- Aids in retaining moisture
- It causes cells to multiply (helping skin regenerate and heal quicker)
- High estrogen can lead to breakouts along the jaw line and down the neck
- High levels of estrogen (think of Birth Control) contributes to melanocytes in the skin (dark spots / sun spots / freckles/ age spots/ melasma etc.)
- Decreased levels of estrogen: skin ages, skin becomes thinner, saggy, dry and dull
(think of menopause and all the changes in the skin – this is due to lowered levels of
- High levels of estrogen lead to heavy painful periods which leads to stress on the
body which in turn increases depression, anxiety and physical changes within the body
- High to normal amounts of progesterone provides brightness and moisture in the
skin (aka youthful glow) Progesterone is a female sex hormone that helps regulate the female cycle. Progesterone is at its highest half way through your period
- Low progesterone can also lead to breakouts along the jaw line
- Puffy face, puffy eyes can be a factor of low progesterone
- Loss of hydration (super dehydrated skin, dry, visible fine lines, premature aging is
due to very high progesterone)
- Progesterone is a very sensitive hormone… it needs to be JUST perfect to provide
goodness to the skin. This hormone is super finicky and temperamental… not one you really want to mess with
-Hormone can be altered for the worse. When progesterone is met with cortisol,
progesterone will thin out and funnel down and be released and distributed through
the body as cortisol.
- DHEA is the “youthful” hormone which keeps your skin taught, plump and free from fine lines
- DHEA is a “anti-aging” hormone, so it works hard in fighting any long term and short term damage to the cells
- Elevated DHEA levels can lead to blemishes and cystic acne down the front and back of the neck (aka throat)
- Generalized stubborn acne (which means blemishes that are fairly consistent that heal slow and are all over the face) – this is not just from high DHEA but also from leaky gut/digestion issues
- Youthful hormone, as much as it makes skin oily, the perfect amount of oil production is healthy for the skin and prevents premature aging
-Increased levels create “beard type” acne (which means acne all along the mouth, jaw and neck)
- Even though this one is listed as a PRO it can also be a con. Oil is great for feeding and helping the skin hydrated and plump, but when one is experiencing sebum over production this will lead to black heads, congestion and potentially blemishes.
Now that your brain has blown up and you have a love hate relationship with hormones let me share some simple basic tips you can do to avoid any further blemishes and to help decrease the inflammation existing in your skin (These are great tips regardless of the reason or severity of your blemishes)
1. Use proper products suited for your skin type and conditions (I offer skin
consultations that can help decide which is best for you)
2. Wash your face every morning and night (or even just at night- once a day is

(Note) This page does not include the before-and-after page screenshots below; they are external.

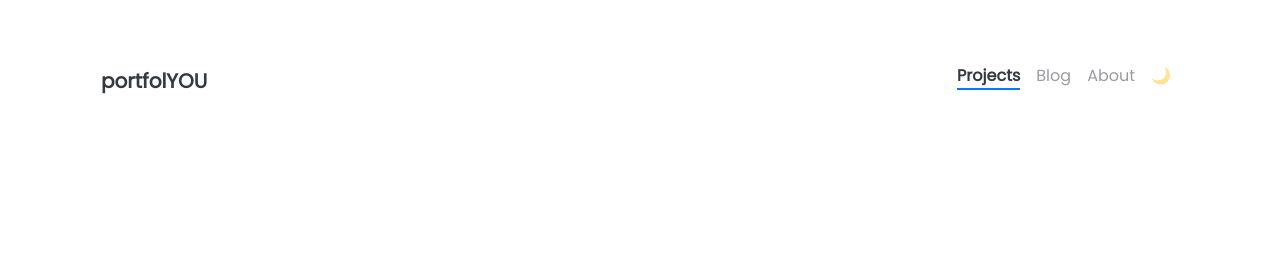
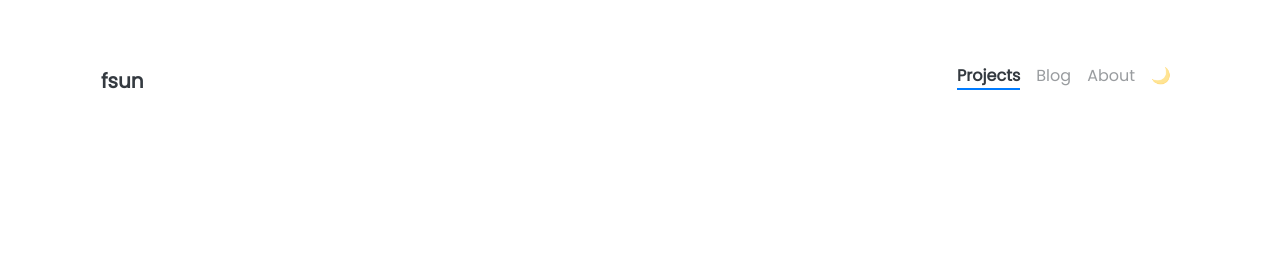
Before and after one commit to FangFrankSun/Personal_Website, a Jekyll site: the page built from _projects/(4) VVG on GitHub.md, in a window 1280 px wide. Shown: the top 262 px of the page. Built offline with Jekyll 4.4.1, drawn with Linux system fonts in a browser that asks for light colours; nearby versions of some CDN libraries.

Commit message:
Update _config.yml

```diff
--- a/_config.yml
+++ b/_config.yml
@@ -1,11 +1,11 @@
 ### Site Settings ###
-title               : portfolYOU
+title               : fsun
 description         : >-
-                      I turn coffee :coffee: into code,
+                      I turn coffee :coffee: into hh,
                       use tabs over spaces
                       and never broke production.
-baseurl             : "/portfolYOU"                     # Change to empty quotes if you are hosting your site at <your-username>.github.io directly
-repository          : YoussefRaafatNasry/portfolYOU     # Change to <your-username>/<your-username>.github.io (or remove it if you don't need remote projects)
+baseurl             : ""                     # Change to empty quotes if you are hosting your site at <your-username>.github.io directly
+repository          : FangFrankSun/test10     # Change to <your-username>/<your-username>.github.io (or remove it if you don't need remote projects)
 remote_theme        : YoussefRaafatNasry/portfolYOU
 open_new_tab        : false                             # Opens external URLs in new tab (works for posts, projects and navbar only)
 
```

required and before bed is the best time)
3. Avoid touching your face a lot
4. Change your pillowcases weekly
5. Wash your pillows every 6 months

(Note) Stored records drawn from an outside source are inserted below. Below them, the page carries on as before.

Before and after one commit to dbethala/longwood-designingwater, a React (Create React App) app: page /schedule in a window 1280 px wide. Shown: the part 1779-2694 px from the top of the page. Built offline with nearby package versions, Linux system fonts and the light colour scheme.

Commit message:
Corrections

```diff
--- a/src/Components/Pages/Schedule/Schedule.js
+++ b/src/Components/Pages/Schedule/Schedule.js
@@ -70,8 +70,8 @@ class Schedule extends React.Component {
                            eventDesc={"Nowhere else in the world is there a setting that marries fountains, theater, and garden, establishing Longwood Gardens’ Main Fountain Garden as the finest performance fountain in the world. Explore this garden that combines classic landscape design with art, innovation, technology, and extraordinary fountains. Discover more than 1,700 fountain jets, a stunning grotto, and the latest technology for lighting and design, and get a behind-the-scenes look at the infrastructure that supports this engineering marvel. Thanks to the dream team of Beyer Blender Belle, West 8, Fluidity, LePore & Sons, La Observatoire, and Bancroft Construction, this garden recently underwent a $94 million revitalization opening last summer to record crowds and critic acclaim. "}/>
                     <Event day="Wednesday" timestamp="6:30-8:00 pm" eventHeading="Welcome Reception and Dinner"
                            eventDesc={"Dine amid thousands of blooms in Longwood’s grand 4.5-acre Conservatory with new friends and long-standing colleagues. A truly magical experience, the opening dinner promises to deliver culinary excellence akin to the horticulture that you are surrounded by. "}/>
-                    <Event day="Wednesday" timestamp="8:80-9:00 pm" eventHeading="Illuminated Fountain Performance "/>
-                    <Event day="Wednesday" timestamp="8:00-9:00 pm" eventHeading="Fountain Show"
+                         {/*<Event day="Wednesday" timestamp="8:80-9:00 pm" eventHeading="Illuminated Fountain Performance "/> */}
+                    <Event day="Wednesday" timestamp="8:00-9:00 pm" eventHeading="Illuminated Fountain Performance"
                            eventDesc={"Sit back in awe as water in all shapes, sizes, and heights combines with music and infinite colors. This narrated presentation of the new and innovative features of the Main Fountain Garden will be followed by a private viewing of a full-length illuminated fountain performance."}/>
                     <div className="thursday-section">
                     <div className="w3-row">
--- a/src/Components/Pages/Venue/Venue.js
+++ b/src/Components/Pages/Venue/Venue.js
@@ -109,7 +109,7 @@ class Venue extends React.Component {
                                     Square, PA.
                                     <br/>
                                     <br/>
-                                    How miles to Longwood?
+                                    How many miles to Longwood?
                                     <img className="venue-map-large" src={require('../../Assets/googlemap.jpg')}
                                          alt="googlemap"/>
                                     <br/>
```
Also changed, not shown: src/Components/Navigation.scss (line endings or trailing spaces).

6. Pat your skin dry (never rub) and use a microfiber towel
7. Avoid Dairy
*exacerbates inflammation within the skin
8. Avoid Sugar
9. Avoid Alcohol
10. Balanced diet
*Broccoli, cabbage and cauliflower = detoxification vegetables which help balance
out your endocrine system
*Flaxseed and Turmeric =increases ability to metabolize estrogen
*Pumpkin seeds help with general hormone balancing (great option to snack on
when menstruating or experiencing severe menopause)
*If your diet is heavier on the fried fatty foods your estrogen levels will be higher
(and you will get the “CON” symptoms from estrogen not the beautiful plump skin)
*Avocado, coconut oil, avocado oil – healthy fats
11. Drink lots of water
12. Green tea (and other herbal teas)
13. Omega fatty acids
14. Get good restful sleep
15. Exercise regularly
16. Dry brushing (simple exfoliation techniques) this really helps with your lymphatic system (detoxification properties)
17. Infrared saunas
18. Reduce your use of plastics
Thank you so much for reading and spending this time with me. Please stay tuned, as more blogs will be launched! I love providing information that can make your skin happier and your lifestyle easier! Cheers, and again, thank you for your support!